The annual CLPE Reflecting Realities Survey reports an increase in minority representation in children's books for 4th consecutive year.
The number of children's books featuring a minority ethnic character is growing, from 10% in 2019 to 15% in 2020. This is a significant increase in minority representation in children's books from the 4% reported in the inaugural report in 2017.
However, while there has been a significant increase in minority representation in Picture Books and Non-Fiction, the percentage of characters from a minority ethnic background in Fiction remains static.
The CLPE survey, which is funded by Arts Council England, identifies and evaluates representation within Picture Books, Fiction and Non-Fiction for ages 3-11. It also reports that 8% of the books published in 2020 featured an ethnic minority main character, up from 1% in 2017.
In the four years since its launch, the Reflecting Realities Survey has had a significant impact, helping to ensure that all children have the opportunity to see themselves represented in the books they read.

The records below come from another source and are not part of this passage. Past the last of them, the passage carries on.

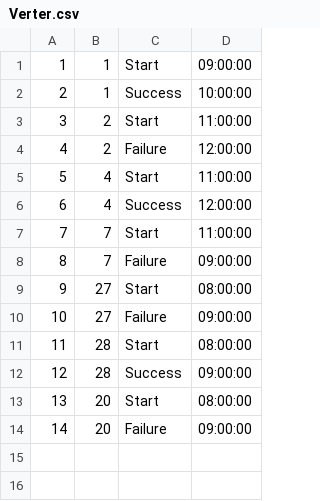
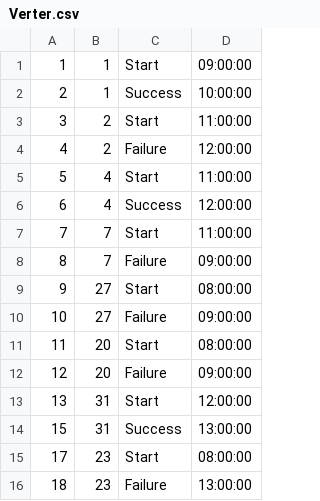
Before and after one commit to sbevza/SQL2_Info21_v1.0, a CSV file: src/csv/Verter.csv, drawn as a sheet.

```diff
--- a/src/csv/Verter.csv
+++ b/src/csv/Verter.csv
@@ -10,5 +10,7 @@
 10,27,Failure,09:00:00
-11,28,Start,08:00:00
-12,28,Success,09:00:00
-13,20,Start,08:00:00
-14,20,Failure,09:00:00
+11,20,Start,08:00:00
+12,20,Failure,09:00:00
+13,31,Start,12:00:00
+15,31,Success,13:00:00
+17,23,Start,08:00:00
+18,23,Failure,13:00:00
```
Also changed, not shown: src/csv/Checks.csv, src/csv/P2P.csv, 6 other files.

The survey provides a benchmark to track and understand progress and also provides a 'toolkit' to support publishers and educators in the move towards more inclusive literature.
There is still some way to go before UK children's books more accurately reflect the reality of the school population of England, but the speed of change in representation over the last few years suggests that the survey has a tangible impact across the publishing, charity and literature sectors.
Researching the impact of representative literature
CLPE has also announced that, following its research programme, it will work with 10 schools to support the reading journeys of 300 pupils across a three-year period to test what happens when children have the opportunity to engage with quality representative literature. It will use the results to track the impact of quality, representative literature on their reading and writing. The initial findings from this work will be published by Sage in a new book from CLPE in 2023.
CLPE's CEO Louise Johns-Shepherd, said, "We can see that, across the industry, there are real and concerted efforts to change the quality of pictures, descriptions and stories of people from racialized minorities." However, she added, "We are not yet at the point where children of colour have the same experience of literature as their white peers. The survey shows us that work is still needed."
As well as looking at representation of characters, Johns-Shepherd said, "We need to look at who gets to write and illustrate the books; where the opportunities in the publishing industry are; who chooses what gets published, marketed, publicised, stocked and sold - all of these things go towards making a change to what actually gets into bookshops, libraries, classrooms and homes."